KT Tools Defined: Skill Development Plan
How It Works
The Skill Development Plan is a master plan for moving trapped knowledge and mitigating talent risks in a critical job role. First, we list the skills relevant to that role. (A skill is defined as something someone can say “go do” and can be learned by a qualified apprentice in about 1 - 2 hours.) We do this via a clear-cut interview process with your identified experts or “peer mentors” and their managers. We have found—after almost two decades of using this technique with job roles ranging from bank tellers to video game designers to army base commanders—that virtually all positions have 60 - 120 job skills.
We then prioritize which skills your “apprentice” employees need to learn right now and we sequence the skill list by order of importance. To create an assessment for each skill, we help your mentors choose five test questions from an established knowledge transfer set that we’ve developed over the years; these test questions are adept at checking for the wisdom and tacit knowledge behind any task and can reveal to the mentor if the apprentice has gained sufficient proficiency before using the skill.
We also include in the plan an inventory of existing resources available to support an apprentice’s learning (i.e. documentation, training, samples, templates, and who can mentor this skill), and we set a date by which the apprentice should be able to answer a skill’s test questions correctly—showing whether or not he or she is prepared to take on the work at hand.
Uses & Benefits:
- Create a measurable path to reduce loss of knowledge and experience—ensuring sufficient bench strength in all critical functions

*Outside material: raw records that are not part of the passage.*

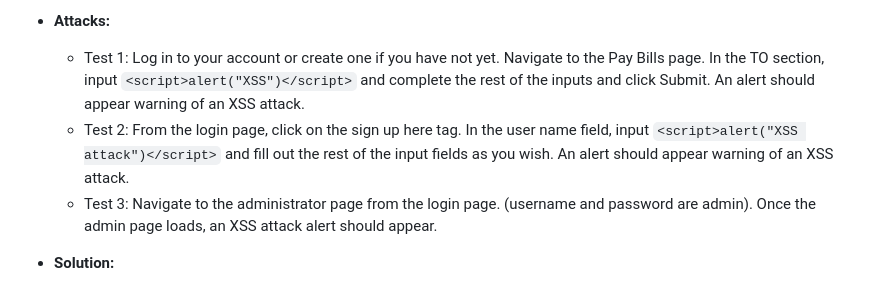
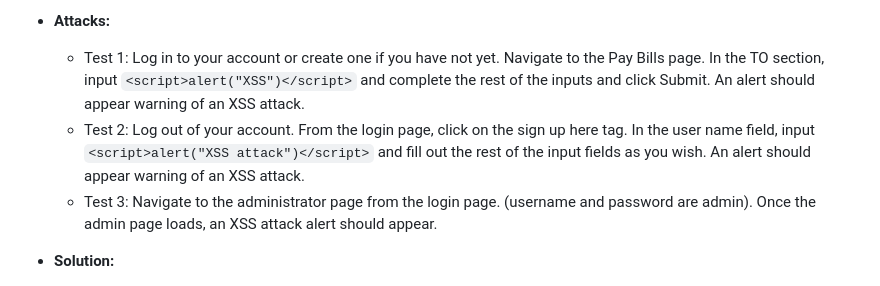
Before and after one commit to tylersnel/Web-Sec-Research-Proj, a Markdown page: HOW TO FOR ATTACKS AND MITIGATIONS.md, the part around the change. GitHub-like rendering.

Commit message:
Update to XSS
Updated steps for better flow

```diff
--- a/HOW TO FOR ATTACKS AND MITIGATIONS.md
+++ b/HOW TO FOR ATTACKS AND MITIGATIONS.md
@@ -69,7 +69,7 @@ Retry attacks from above on the more secure site. With mitigations in place, att
 
 - **Attacks:**
     - Test 1: Log in to your account or create one if you have not yet. Navigate to the Pay Bills page. In the TO section, input `<script>alert("XSS")</script>` and complete the rest of the inputs and click Submit. An alert should appear warning of an XSS attack.
-    - Test 2: From the login page, click on the sign up here tag. In the user name field, input `<script>alert("XSS attack")</script>` and fill out the rest of the input fields as you wish. An alert should appear warning of an XSS attack.
+    - Test 2: Log out of your account. From the login page, click on the sign up here tag. In the user name field, input `<script>alert("XSS attack")</script>` and fill out the rest of the input fields as you wish. An alert should appear warning of an XSS attack.
     - Test 3: Navigate to the administrator page from the login page. (username and password are admin). Once the admin page loads, an XSS attack alert should appear.
 
 
```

- Help new or transferring workers drive their own on-boarding—reducing ramp-up time to productivity
- Assess risks relative to a specific skill—defining which capabilities, if lacking, could cause the most quality, scheduling, or productivity problems
- Call out the “standard bearers” for critical knowledge domains—so that more employees can work consistent with the best approach
- Decide which processes are going to become the new standard within merged organizations—to reduce change management challenges and timelines
- Spread the work of “mentoring” employees in a logical, sustainable way—to keep key experts from burning out
- Reduce worker complacency and inertia—by clarifying expectations for their skill development
- Establish master skill development plans—so they may be customized and reused for future employees
- Measure and track results—to neutralize pockets of persistent risk